▸ TASK PROMPT
Scan the records and identify every line in which the string "family" occurs, then return those lines.

** SUPPLIED RECORDS follows **

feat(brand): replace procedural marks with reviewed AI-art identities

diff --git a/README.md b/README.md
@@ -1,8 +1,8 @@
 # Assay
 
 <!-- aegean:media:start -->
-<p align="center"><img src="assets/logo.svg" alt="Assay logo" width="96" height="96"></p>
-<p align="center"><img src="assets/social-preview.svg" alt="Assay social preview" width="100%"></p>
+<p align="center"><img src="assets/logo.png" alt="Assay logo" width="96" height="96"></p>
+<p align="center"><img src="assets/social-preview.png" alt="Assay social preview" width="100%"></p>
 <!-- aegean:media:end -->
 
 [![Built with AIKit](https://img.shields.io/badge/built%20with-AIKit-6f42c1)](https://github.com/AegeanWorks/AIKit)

** End of SUPPLIED RECORDS **
** SUPPLIED RECORDS follows **

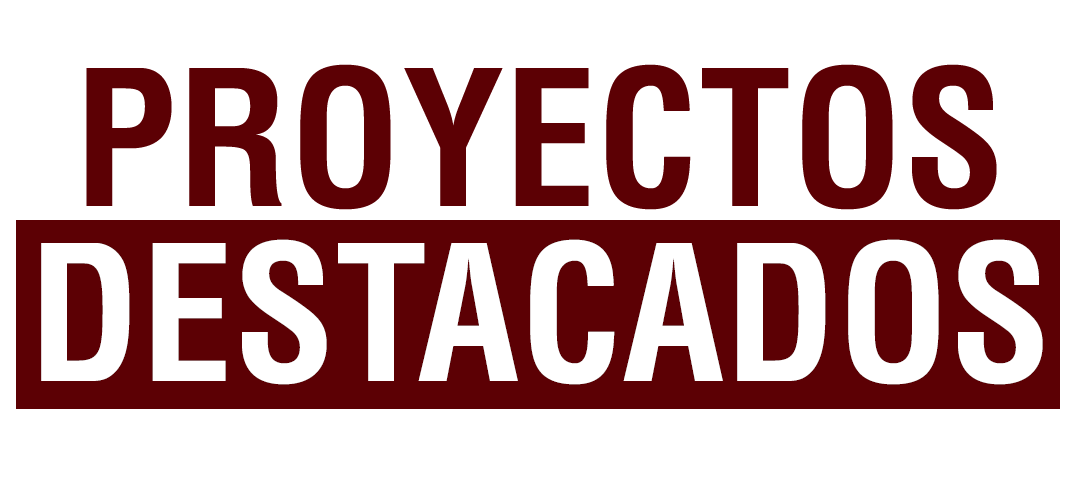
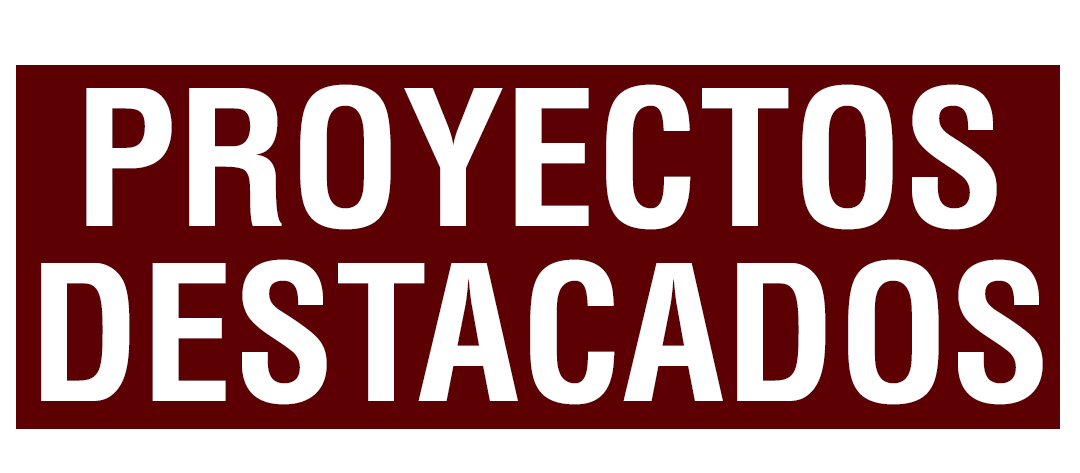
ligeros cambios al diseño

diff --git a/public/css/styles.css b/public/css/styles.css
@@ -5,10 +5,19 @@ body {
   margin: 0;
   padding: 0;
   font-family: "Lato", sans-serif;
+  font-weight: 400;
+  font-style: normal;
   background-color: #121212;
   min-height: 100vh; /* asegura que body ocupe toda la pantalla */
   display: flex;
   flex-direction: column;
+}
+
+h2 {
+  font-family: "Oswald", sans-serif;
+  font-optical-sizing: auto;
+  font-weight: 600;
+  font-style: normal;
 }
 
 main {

** End of SUPPLIED RECORDS **
** SUPPLIED RECORDS follows **

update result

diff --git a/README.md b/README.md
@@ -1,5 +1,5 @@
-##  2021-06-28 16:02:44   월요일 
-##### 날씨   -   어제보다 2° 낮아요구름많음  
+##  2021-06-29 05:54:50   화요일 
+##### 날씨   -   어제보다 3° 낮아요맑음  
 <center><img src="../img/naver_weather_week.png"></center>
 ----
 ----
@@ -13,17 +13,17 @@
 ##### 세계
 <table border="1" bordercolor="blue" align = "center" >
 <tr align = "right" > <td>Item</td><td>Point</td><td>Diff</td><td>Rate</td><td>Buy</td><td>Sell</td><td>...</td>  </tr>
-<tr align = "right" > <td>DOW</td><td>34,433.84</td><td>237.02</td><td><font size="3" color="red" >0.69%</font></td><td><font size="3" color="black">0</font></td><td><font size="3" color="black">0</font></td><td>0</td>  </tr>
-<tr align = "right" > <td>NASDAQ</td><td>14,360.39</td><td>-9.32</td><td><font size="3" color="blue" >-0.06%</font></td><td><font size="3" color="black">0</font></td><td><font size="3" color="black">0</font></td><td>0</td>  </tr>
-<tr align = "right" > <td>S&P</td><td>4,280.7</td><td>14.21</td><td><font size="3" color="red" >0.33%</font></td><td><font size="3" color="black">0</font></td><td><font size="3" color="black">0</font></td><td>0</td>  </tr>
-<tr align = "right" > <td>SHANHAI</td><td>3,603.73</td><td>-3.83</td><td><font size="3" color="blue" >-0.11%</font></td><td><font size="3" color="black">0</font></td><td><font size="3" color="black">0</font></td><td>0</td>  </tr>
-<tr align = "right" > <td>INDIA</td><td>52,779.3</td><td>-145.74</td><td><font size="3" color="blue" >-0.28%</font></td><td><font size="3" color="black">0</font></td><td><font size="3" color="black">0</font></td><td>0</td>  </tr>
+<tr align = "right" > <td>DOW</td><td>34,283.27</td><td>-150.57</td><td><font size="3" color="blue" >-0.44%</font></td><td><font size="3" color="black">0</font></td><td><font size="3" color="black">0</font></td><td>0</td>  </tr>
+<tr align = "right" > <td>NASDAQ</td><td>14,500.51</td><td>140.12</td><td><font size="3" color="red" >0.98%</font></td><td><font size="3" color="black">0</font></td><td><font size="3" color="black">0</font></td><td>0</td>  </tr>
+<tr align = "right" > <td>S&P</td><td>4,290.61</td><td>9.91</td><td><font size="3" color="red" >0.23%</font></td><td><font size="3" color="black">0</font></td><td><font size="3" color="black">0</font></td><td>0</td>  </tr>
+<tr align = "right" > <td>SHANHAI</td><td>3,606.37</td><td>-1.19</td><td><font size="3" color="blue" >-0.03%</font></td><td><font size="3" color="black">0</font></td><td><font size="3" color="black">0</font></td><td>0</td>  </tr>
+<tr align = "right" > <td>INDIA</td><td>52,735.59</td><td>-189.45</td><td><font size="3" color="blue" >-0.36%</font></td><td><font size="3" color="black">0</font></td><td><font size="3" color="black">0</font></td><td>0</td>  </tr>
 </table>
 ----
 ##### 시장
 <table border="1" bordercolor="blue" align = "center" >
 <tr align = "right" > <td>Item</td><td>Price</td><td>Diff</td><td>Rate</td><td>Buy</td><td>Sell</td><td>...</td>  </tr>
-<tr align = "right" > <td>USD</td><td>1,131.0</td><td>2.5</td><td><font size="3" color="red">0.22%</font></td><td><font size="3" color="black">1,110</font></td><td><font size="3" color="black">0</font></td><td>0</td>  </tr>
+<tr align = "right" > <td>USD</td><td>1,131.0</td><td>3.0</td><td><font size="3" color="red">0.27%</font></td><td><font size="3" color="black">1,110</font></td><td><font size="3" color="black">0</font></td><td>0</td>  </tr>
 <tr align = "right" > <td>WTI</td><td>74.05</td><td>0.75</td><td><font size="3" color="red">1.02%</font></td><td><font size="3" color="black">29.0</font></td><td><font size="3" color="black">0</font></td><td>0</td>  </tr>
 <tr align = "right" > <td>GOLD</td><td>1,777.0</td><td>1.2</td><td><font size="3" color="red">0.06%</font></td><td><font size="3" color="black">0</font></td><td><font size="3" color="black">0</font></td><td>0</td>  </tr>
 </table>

** End of SUPPLIED RECORDS **

▸ SOLUTION TO THIS PROBLEM
   font-family: "Lato", sans-serif;
+  font-family: "Oswald", sans-serif;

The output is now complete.